> **Excerpts from a dataset**:
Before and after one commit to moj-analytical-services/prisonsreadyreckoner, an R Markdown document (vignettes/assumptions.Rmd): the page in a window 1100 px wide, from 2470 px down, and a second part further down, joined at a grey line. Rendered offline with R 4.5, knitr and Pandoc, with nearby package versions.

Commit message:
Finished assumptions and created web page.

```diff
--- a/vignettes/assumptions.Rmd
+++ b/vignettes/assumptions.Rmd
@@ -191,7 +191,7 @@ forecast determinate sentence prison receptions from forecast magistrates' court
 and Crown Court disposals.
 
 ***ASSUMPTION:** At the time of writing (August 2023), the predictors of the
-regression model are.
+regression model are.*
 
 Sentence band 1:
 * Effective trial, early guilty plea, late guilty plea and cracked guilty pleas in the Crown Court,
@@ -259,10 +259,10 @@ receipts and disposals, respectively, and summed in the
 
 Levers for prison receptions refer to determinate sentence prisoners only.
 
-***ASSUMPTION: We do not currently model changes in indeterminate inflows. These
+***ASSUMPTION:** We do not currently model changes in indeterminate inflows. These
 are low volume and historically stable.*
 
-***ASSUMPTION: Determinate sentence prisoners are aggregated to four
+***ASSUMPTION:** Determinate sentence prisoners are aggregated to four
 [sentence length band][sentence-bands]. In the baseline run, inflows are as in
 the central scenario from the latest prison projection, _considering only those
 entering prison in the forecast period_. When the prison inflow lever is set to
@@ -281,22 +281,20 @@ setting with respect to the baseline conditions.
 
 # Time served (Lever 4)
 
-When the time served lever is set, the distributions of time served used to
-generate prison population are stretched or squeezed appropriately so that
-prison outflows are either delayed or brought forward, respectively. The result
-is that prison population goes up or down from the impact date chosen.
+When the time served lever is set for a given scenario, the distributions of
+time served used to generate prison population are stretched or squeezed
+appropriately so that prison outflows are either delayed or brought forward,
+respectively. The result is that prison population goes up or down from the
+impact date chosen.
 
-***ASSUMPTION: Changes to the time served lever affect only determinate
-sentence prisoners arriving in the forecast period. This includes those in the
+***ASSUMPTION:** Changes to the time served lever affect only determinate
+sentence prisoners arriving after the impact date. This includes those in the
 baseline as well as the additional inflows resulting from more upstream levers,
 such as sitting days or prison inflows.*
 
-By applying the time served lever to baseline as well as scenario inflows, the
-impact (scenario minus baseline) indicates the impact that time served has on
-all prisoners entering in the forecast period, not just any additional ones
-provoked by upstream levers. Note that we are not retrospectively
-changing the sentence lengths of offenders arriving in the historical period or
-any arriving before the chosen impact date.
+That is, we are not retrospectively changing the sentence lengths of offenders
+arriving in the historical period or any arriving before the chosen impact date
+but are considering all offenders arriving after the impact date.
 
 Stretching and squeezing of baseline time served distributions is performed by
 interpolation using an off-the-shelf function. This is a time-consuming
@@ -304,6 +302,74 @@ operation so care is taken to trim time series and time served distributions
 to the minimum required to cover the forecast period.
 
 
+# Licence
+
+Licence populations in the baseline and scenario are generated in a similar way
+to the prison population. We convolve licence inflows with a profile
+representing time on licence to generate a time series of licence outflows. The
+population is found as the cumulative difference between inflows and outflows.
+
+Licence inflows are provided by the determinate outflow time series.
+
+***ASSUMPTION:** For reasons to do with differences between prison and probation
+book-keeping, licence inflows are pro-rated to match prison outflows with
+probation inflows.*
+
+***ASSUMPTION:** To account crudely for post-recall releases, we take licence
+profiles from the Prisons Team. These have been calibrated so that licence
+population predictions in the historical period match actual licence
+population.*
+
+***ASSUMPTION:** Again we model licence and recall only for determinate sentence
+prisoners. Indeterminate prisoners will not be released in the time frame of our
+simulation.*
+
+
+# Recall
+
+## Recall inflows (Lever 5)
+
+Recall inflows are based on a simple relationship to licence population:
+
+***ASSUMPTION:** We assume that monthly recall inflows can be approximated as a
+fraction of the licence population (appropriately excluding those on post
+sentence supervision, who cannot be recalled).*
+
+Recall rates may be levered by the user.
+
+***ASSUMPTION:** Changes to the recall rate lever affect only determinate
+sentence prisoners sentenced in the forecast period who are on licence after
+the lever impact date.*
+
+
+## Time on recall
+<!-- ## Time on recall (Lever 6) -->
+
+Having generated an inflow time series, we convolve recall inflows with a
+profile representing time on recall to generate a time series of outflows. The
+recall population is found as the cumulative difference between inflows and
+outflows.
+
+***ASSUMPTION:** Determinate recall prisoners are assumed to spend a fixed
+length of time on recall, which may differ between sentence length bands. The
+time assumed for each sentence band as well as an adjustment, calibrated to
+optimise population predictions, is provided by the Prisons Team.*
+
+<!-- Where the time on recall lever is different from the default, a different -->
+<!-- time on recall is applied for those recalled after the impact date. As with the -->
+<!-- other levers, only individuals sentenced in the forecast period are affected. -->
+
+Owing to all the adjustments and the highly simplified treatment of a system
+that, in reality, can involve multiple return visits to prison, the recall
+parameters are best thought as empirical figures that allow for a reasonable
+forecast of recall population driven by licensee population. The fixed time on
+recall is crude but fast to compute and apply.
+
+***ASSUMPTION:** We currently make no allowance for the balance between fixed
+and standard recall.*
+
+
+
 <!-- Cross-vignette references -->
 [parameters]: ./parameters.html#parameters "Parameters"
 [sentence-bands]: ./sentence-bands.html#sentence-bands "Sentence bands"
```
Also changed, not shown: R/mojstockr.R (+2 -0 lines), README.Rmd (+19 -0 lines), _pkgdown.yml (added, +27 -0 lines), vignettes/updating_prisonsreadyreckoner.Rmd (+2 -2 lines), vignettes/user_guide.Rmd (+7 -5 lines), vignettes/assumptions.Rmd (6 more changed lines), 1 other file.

> **Instructions to follow**: Copy every line above without changes.

> **Task solution**:
Before and after one commit to moj-analytical-services/prisonsreadyreckoner, an R Markdown document (vignettes/assumptions.Rmd): the page in a window 1100 px wide, from 2470 px down, and a second part further down, joined at a grey line. Rendered offline with R 4.5, knitr and Pandoc, with nearby package versions.

Commit message:
Finished assumptions and created web page.

```diff
--- a/vignettes/assumptions.Rmd
+++ b/vignettes/assumptions.Rmd
@@ -191,7 +191,7 @@ forecast determinate sentence prison receptions from forecast magistrates' court
 and Crown Court disposals.
 
 ***ASSUMPTION:** At the time of writing (August 2023), the predictors of the
-regression model are.
+regression model are.*
 
 Sentence band 1:
 * Effective trial, early guilty plea, late guilty plea and cracked guilty pleas in the Crown Court,
@@ -259,10 +259,10 @@ receipts and disposals, respectively, and summed in the
 
 Levers for prison receptions refer to determinate sentence prisoners only.
 
-***ASSUMPTION: We do not currently model changes in indeterminate inflows. These
+***ASSUMPTION:** We do not currently model changes in indeterminate inflows. These
 are low volume and historically stable.*
 
-***ASSUMPTION: Determinate sentence prisoners are aggregated to four
+***ASSUMPTION:** Determinate sentence prisoners are aggregated to four
 [sentence length band][sentence-bands]. In the baseline run, inflows are as in
 the central scenario from the latest prison projection, _considering only those
 entering prison in the forecast period_. When the prison inflow lever is set to
@@ -281,22 +281,20 @@ setting with respect to the baseline conditions.
 
 # Time served (Lever 4)
 
-When the time served lever is set, the distributions of time served used to
-generate prison population are stretched or squeezed appropriately so that
-prison outflows are either delayed or brought forward, respectively. The result
-is that prison population goes up or down from the impact date chosen.
+When the time served lever is set for a given scenario, the distributions of
+time served used to generate prison population are stretched or squeezed
+appropriately so that prison outflows are either delayed or brought forward,
+respectively. The result is that prison population goes up or down from the
+impact date chosen.
 
-***ASSUMPTION: Changes to the time served lever affect only determinate
-sentence prisoners arriving in the forecast period. This includes those in the
+***ASSUMPTION:** Changes to the time served lever affect only determinate
+sentence prisoners arriving after the impact date. This includes those in the
 baseline as well as the additional inflows resulting from more upstream levers,
 such as sitting days or prison inflows.*
 
-By applying the time served lever to baseline as well as scenario inflows, the
-impact (scenario minus baseline) indicates the impact that time served has on
-all prisoners entering in the forecast period, not just any additional ones
-provoked by upstream levers. Note that we are not retrospectively
-changing the sentence lengths of offenders arriving in the historical period or
-any arriving before the chosen impact date.
+That is, we are not retrospectively changing the sentence lengths of offenders
+arriving in the historical period or any arriving before the chosen impact date
+but are considering all offenders arriving after the impact date.
 
 Stretching and squeezing of baseline time served distributions is performed by
 interpolation using an off-the-shelf function. This is a time-consuming
@@ -304,6 +302,74 @@ operation so care is taken to trim time series and time served distributions
 to the minimum required to cover the forecast period.
 
 
+# Licence
+
+Licence populations in the baseline and scenario are generated in a similar way
+to the prison population. We convolve licence inflows with a profile
+representing time on licence to generate a time series of licence outflows. The
+population is found as the cumulative difference between inflows and outflows.
+
+Licence inflows are provided by the determinate outflow time series.
+
+***ASSUMPTION:** For reasons to do with differences between prison and probation
+book-keeping, licence inflows are pro-rated to match prison outflows with
+probation inflows.*
+
+***ASSUMPTION:** To account crudely for post-recall releases, we take licence
+profiles from the Prisons Team. These have been calibrated so that licence
+population predictions in the historical period match actual licence
+population.*
+
+***ASSUMPTION:** Again we model licence and recall only for determinate sentence
+prisoners. Indeterminate prisoners will not be released in the time frame of our
+simulation.*
+
+
+# Recall
+
+## Recall inflows (Lever 5)
+
+Recall inflows are based on a simple relationship to licence population:
+
+***ASSUMPTION:** We assume that monthly recall inflows can be approximated as a
+fraction of the licence population (appropriately excluding those on post
+sentence supervision, who cannot be recalled).*
+
+Recall rates may be levered by the user.
+
+***ASSUMPTION:** Changes to the recall rate lever affect only determinate
+sentence prisoners sentenced in the forecast period who are on licence after
+the lever impact date.*
+
+
+## Time on recall
+<!-- ## Time on recall (Lever 6) -->
+
+Having generated an inflow time series, we convolve recall inflows with a
+profile representing time on recall to generate a time series of outflows. The
+recall population is found as the cumulative difference between inflows and
+outflows.
+
+***ASSUMPTION:** Determinate recall prisoners are assumed to spend a fixed
+length of time on recall, which may differ between sentence length bands. The
+time assumed for each sentence band as well as an adjustment, calibrated to
+optimise population predictions, is provided by the Prisons Team.*
+
+<!-- Where the time on recall lever is different from the default, a different -->
+<!-- time on recall is applied for those recalled after the impact date. As with the -->
+<!-- other levers, only individuals sentenced in the forecast period are affected. -->
+
+Owing to all the adjustments and the highly simplified treatment of a system
+that, in reality, can involve multiple return visits to prison, the recall
+parameters are best thought as empirical figures that allow for a reasonable
+forecast of recall population driven by licensee population. The fixed time on
+recall is crude but fast to compute and apply.
+
+***ASSUMPTION:** We currently make no allowance for the balance between fixed
+and standard recall.*
+
+
+
 <!-- Cross-vignette references -->
 [parameters]: ./parameters.html#parameters "Parameters"
 [sentence-bands]: ./sentence-bands.html#sentence-bands "Sentence bands"
```
Also changed, not shown: R/mojstockr.R (+2 -0 lines), README.Rmd (+19 -0 lines), _pkgdown.yml (added, +27 -0 lines), vignettes/updating_prisonsreadyreckoner.Rmd (+2 -2 lines), vignettes/user_guide.Rmd (+7 -5 lines), vignettes/assumptions.Rmd (6 more changed lines), 1 other file.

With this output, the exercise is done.